BEGIN Data for this exercise

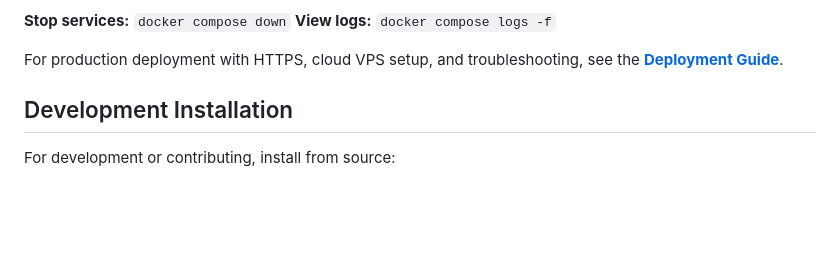
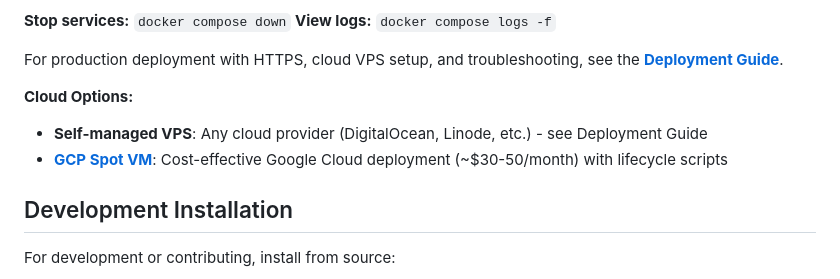
Before and after one commit to steinbeck/qm-nmr-calc, a Markdown page: README.md, the part around the change. Drawn GitHub-style; blank space fills up the shorter version.

Commit message:
docs(48-01): add GCP deployment option to README
- Add Cloud Options section after Deployment Guide link
- Mention GCP Spot VM with ~$30-50/month cost benefit
- Link to specific GCP section in deployment guide

```diff
--- a/README.md
+++ b/README.md
@@ -49,6 +49,10 @@ docker compose up -d
 **View logs:** `docker compose logs -f`
 
 For production deployment with HTTPS, cloud VPS setup, and troubleshooting, see the **[Deployment Guide](docs/deployment.md)**.
+
+**Cloud Options:**
+- **Self-managed VPS**: Any cloud provider (DigitalOcean, Linode, etc.) - see Deployment Guide
+- **[GCP Spot VM](docs/deployment.md#google-cloud-platform-deployment)**: Cost-effective Google Cloud deployment (~$30-50/month) with lifecycle scripts
 
 ## Development Installation
 
```
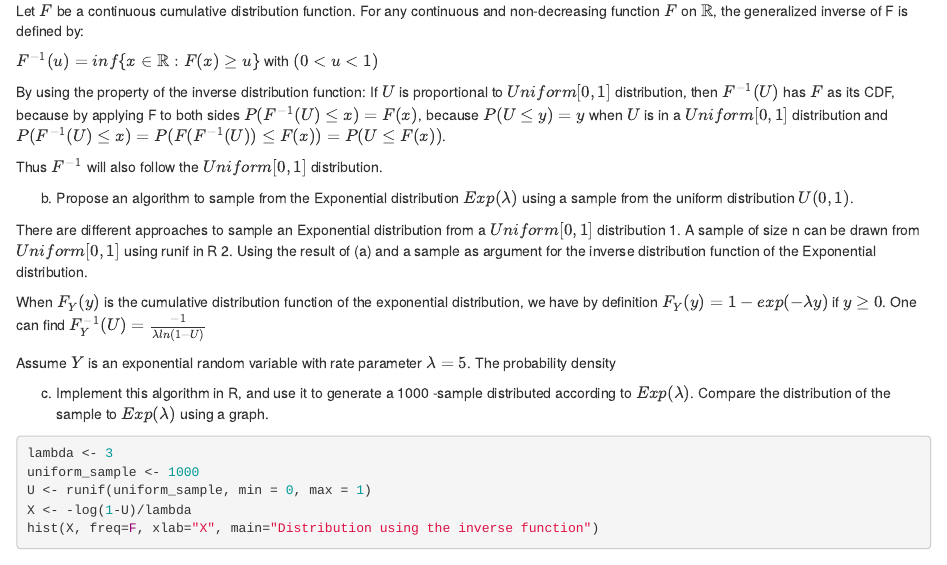
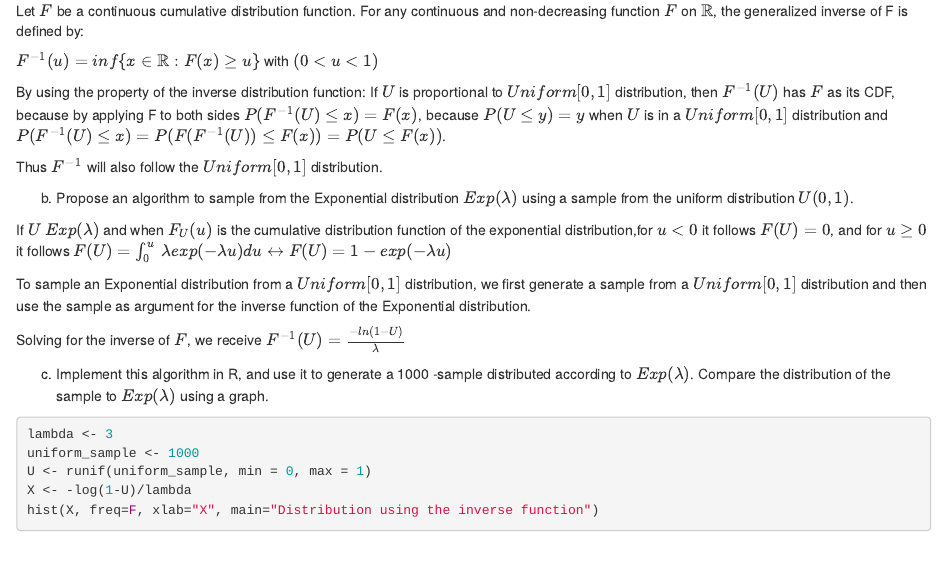
Before and after one commit to patrickld/Stats_Inference, an R Markdown document (Homework_1.rmd): the page in a window 1100 px wide, from 90 px down. Rendered offline with R 4.5, knitr and Pandoc, with nearby package versions; code that draws random numbers runs with fixed seeds of ours; some code elsewhere in the file could not run offline.

Commit message:
Update Homework_1.rmd

```diff
--- a/Homework_1.rmd
+++ b/Homework_1.rmd
@@ -13,13 +13,11 @@ Thus $F^{−1}$ will also follow the $Uniform[0,1]$ distribution.
 
 (b) Propose an algorithm to sample from the Exponential distribution $Exp(λ)$ using a sample from the uniform distribution $U(0,1)$.
 
-There are different approaches to sample an Exponential distribution from a $Uniform[0,1]$ distribution
-1. A sample of size n can be drawn from $Uniform[0,1]$ using runif in R
-2. Using the result of (a) and a sample as argument for the inverse distribution function of the Exponential distribution.
+If $U~Exp(λ)$ and when $F_U(u)$ is the cumulative distribution function of the exponential distribution,for $u<0$ it follows $F(U)=0$, and for $u≥0$ it follows $F(U)=\int_{0}^{u}\,λexp(-λu)du \leftrightarrow F(U)=1-exp(-λu)$
 
-When $F_Y(y)$ is the cumulative distribution function of the exponential distribution, we have by definition $F_Y(y)=1-exp(-\lambda y)$ if $y≥0$. One can find $F_Y^{-1}(U)=\frac{-1}{\lambda ln(1-U)}$
+To sample an Exponential distribution from a $Uniform[0,1]$ distribution, we first generate a sample from a $Uniform[0,1]$ distribution and then use the sample as argument for the inverse function of the Exponential distribution.
 
-Assume $Y$ is an exponential random variable with rate parameter $λ = 5$. The probability density
+Solving for the inverse of $F$, we receive $F^{-1}(U)=\frac{-ln(1-U)}{\lambda }$
 
 
 (c) Implement this algorithm in R, and use it to generate a 1000 -sample distributed according to $Exp(λ)$. Compare the distribution of the sample to $Exp(λ)$ using a graph.
```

END Data for this exercise

■ Required work ■
Extract, from the material above, each line holding the word "section".

■ Written answer ■
- Add Cloud Options section after Deployment Guide link
- Link to specific GCP section in deployment guide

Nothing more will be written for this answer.